Data records
....

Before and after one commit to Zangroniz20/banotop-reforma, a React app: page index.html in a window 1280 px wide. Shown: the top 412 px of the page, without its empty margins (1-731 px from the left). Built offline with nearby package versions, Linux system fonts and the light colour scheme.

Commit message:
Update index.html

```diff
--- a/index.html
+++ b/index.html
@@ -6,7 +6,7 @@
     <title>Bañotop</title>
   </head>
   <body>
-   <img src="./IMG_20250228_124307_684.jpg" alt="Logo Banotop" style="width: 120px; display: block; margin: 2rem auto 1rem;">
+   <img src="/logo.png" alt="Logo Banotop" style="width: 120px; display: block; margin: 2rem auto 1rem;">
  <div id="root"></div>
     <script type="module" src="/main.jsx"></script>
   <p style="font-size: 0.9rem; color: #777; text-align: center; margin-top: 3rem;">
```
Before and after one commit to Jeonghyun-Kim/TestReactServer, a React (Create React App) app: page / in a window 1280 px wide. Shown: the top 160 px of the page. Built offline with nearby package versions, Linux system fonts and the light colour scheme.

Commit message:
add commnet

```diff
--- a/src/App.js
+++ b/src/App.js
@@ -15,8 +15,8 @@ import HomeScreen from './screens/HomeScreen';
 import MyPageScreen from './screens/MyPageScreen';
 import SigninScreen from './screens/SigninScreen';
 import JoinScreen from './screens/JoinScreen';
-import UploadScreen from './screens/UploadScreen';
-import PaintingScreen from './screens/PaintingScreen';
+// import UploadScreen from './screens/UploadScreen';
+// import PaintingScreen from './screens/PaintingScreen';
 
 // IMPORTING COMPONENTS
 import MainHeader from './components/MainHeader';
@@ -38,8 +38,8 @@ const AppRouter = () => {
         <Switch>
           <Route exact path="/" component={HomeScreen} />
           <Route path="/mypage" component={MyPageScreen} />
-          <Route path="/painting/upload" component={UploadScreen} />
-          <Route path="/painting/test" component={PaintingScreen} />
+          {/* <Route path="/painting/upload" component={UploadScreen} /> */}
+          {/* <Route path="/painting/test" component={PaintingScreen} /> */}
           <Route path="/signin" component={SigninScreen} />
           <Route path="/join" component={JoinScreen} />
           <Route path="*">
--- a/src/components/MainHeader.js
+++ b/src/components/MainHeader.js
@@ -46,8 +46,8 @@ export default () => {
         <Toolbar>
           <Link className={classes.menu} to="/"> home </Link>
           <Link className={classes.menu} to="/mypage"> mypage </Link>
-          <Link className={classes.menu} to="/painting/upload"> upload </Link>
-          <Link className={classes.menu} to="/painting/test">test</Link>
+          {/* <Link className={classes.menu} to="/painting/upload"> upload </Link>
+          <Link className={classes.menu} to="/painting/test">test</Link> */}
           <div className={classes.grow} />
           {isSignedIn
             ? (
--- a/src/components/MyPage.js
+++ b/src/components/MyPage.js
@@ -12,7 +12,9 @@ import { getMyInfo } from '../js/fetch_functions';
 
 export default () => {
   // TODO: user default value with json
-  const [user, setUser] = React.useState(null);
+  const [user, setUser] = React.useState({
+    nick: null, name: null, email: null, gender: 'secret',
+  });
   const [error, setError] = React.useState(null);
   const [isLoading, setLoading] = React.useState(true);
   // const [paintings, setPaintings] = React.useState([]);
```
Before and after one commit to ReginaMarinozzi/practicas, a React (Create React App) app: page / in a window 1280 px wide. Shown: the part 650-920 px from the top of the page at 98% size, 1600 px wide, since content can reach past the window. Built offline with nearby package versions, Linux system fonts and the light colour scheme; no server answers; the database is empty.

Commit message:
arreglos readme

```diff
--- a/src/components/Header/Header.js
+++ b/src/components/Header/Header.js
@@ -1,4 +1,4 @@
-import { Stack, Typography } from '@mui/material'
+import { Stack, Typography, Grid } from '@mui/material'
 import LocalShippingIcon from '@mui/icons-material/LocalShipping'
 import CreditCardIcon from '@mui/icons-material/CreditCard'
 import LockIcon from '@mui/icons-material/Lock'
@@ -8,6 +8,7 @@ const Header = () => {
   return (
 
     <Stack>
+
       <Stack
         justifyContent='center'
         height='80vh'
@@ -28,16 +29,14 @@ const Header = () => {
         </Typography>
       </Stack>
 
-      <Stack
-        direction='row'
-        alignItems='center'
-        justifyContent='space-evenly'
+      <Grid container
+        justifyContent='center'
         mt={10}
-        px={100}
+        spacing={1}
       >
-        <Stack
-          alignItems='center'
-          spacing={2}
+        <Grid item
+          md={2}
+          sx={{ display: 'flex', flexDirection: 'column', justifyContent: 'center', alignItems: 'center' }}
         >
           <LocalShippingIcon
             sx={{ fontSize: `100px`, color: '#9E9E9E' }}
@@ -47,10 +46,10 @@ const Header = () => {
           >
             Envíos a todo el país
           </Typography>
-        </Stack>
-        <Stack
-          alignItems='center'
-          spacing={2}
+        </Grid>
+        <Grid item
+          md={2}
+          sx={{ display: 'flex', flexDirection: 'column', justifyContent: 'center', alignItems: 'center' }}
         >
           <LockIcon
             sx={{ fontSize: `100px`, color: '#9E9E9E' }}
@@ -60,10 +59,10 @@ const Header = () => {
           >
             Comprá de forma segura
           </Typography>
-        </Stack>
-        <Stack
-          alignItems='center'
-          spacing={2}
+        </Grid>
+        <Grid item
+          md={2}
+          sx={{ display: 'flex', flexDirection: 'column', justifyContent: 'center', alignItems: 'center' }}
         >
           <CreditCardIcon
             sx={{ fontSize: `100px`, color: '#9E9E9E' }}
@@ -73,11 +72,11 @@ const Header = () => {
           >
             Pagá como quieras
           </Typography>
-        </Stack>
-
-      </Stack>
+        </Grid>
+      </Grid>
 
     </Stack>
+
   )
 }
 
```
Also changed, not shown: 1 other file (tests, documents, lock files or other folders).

....

Line by line, copy the data above exactly as it reads.

[Expected output]:
Before and after one commit to Zangroniz20/banotop-reforma, a React app: page index.html in a window 1280 px wide. Shown: the top 412 px of the page, without its empty margins (1-731 px from the left). Built offline with nearby package versions, Linux system fonts and the light colour scheme.

Commit message:
Update index.html

```diff
--- a/index.html
+++ b/index.html
@@ -6,7 +6,7 @@
     <title>Bañotop</title>
   </head>
   <body>
-   <img src="./IMG_20250228_124307_684.jpg" alt="Logo Banotop" style="width: 120px; display: block; margin: 2rem auto 1rem;">
+   <img src="/logo.png" alt="Logo Banotop" style="width: 120px; display: block; margin: 2rem auto 1rem;">
  <div id="root"></div>
     <script type="module" src="/main.jsx"></script>
   <p style="font-size: 0.9rem; color: #777; text-align: center; margin-top: 3rem;">
```
Before and after one commit to Jeonghyun-Kim/TestReactServer, a React (Create React App) app: page / in a window 1280 px wide. Shown: the top 160 px of the page. Built offline with nearby package versions, Linux system fonts and the light colour scheme.

Commit message:
add commnet

```diff
--- a/src/App.js
+++ b/src/App.js
@@ -15,8 +15,8 @@ import HomeScreen from './screens/HomeScreen';
 import MyPageScreen from './screens/MyPageScreen';
 import SigninScreen from './screens/SigninScreen';
 import JoinScreen from './screens/JoinScreen';
-import UploadScreen from './screens/UploadScreen';
-import PaintingScreen from './screens/PaintingScreen';
+// import UploadScreen from './screens/UploadScreen';
+// import PaintingScreen from './screens/PaintingScreen';
 
 // IMPORTING COMPONENTS
 import MainHeader from './components/MainHeader';
@@ -38,8 +38,8 @@ const AppRouter = () => {
         <Switch>
           <Route exact path="/" component={HomeScreen} />
           <Route path="/mypage" component={MyPageScreen} />
-          <Route path="/painting/upload" component={UploadScreen} />
-          <Route path="/painting/test" component={PaintingScreen} />
+          {/* <Route path="/painting/upload" component={UploadScreen} /> */}
+          {/* <Route path="/painting/test" component={PaintingScreen} /> */}
           <Route path="/signin" component={SigninScreen} />
           <Route path="/join" component={JoinScreen} />
           <Route path="*">
--- a/src/components/MainHeader.js
+++ b/src/components/MainHeader.js
@@ -46,8 +46,8 @@ export default () => {
         <Toolbar>
           <Link className={classes.menu} to="/"> home </Link>
           <Link className={classes.menu} to="/mypage"> mypage </Link>
-          <Link className={classes.menu} to="/painting/upload"> upload </Link>
-          <Link className={classes.menu} to="/painting/test">test</Link>
+          {/* <Link className={classes.menu} to="/painting/upload"> upload </Link>
+          <Link className={classes.menu} to="/painting/test">test</Link> */}
           <div className={classes.grow} />
           {isSignedIn
             ? (
--- a/src/components/MyPage.js
+++ b/src/components/MyPage.js
@@ -12,7 +12,9 @@ import { getMyInfo } from '../js/fetch_functions';
 
 export default () => {
   // TODO: user default value with json
-  const [user, setUser] = React.useState(null);
+  const [user, setUser] = React.useState({
+    nick: null, name: null, email: null, gender: 'secret',
+  });
   const [error, setError] = React.useState(null);
   const [isLoading, setLoading] = React.useState(true);
   // const [paintings, setPaintings] = React.useState([]);
```
Before and after one commit to ReginaMarinozzi/practicas, a React (Create React App) app: page / in a window 1280 px wide. Shown: the part 650-920 px from the top of the page at 98% size, 1600 px wide, since content can reach past the window. Built offline with nearby package versions, Linux system fonts and the light colour scheme; no server answers; the database is empty.

Commit message:
arreglos readme

```diff
--- a/src/components/Header/Header.js
+++ b/src/components/Header/Header.js
@@ -1,4 +1,4 @@
-import { Stack, Typography } from '@mui/material'
+import { Stack, Typography, Grid } from '@mui/material'
 import LocalShippingIcon from '@mui/icons-material/LocalShipping'
 import CreditCardIcon from '@mui/icons-material/CreditCard'
 import LockIcon from '@mui/icons-material/Lock'
@@ -8,6 +8,7 @@ const Header = () => {
   return (
 
     <Stack>
+
       <Stack
         justifyContent='center'
         height='80vh'
@@ -28,16 +29,14 @@ const Header = () => {
         </Typography>
       </Stack>
 
-      <Stack
-        direction='row'
-        alignItems='center'
-        justifyContent='space-evenly'
+      <Grid container
+        justifyContent='center'
         mt={10}
-        px={100}
+        spacing={1}
       >
-        <Stack
-          alignItems='center'
-          spacing={2}
+        <Grid item
+          md={2}
+          sx={{ display: 'flex', flexDirection: 'column', justifyContent: 'center', alignItems: 'center' }}
         >
           <LocalShippingIcon
             sx={{ fontSize: `100px`, color: '#9E9E9E' }}
@@ -47,10 +46,10 @@ const Header = () => {
           >
             Envíos a todo el país
           </Typography>
-        </Stack>
-        <Stack
-          alignItems='center'
-          spacing={2}
+        </Grid>
+        <Grid item
+          md={2}
+          sx={{ display: 'flex', flexDirection: 'column', justifyContent: 'center', alignItems: 'center' }}
         >
           <LockIcon
             sx={{ fontSize: `100px`, color: '#9E9E9E' }}
@@ -60,10 +59,10 @@ const Header = () => {
           >
             Comprá de forma segura
           </Typography>
-        </Stack>
-        <Stack
-          alignItems='center'
-          spacing={2}
+        </Grid>
+        <Grid item
+          md={2}
+          sx={{ display: 'flex', flexDirection: 'column', justifyContent: 'center', alignItems: 'center' }}
         >
           <CreditCardIcon
             sx={{ fontSize: `100px`, color: '#9E9E9E' }}
@@ -73,11 +72,11 @@ const Header = () => {
           >
             Pagá como quieras
           </Typography>
-        </Stack>
-
-      </Stack>
+        </Grid>
+      </Grid>
 
     </Stack>
+
   )
 }
 
```
Also changed, not shown: 1 other file (tests, documents, lock files or other folders).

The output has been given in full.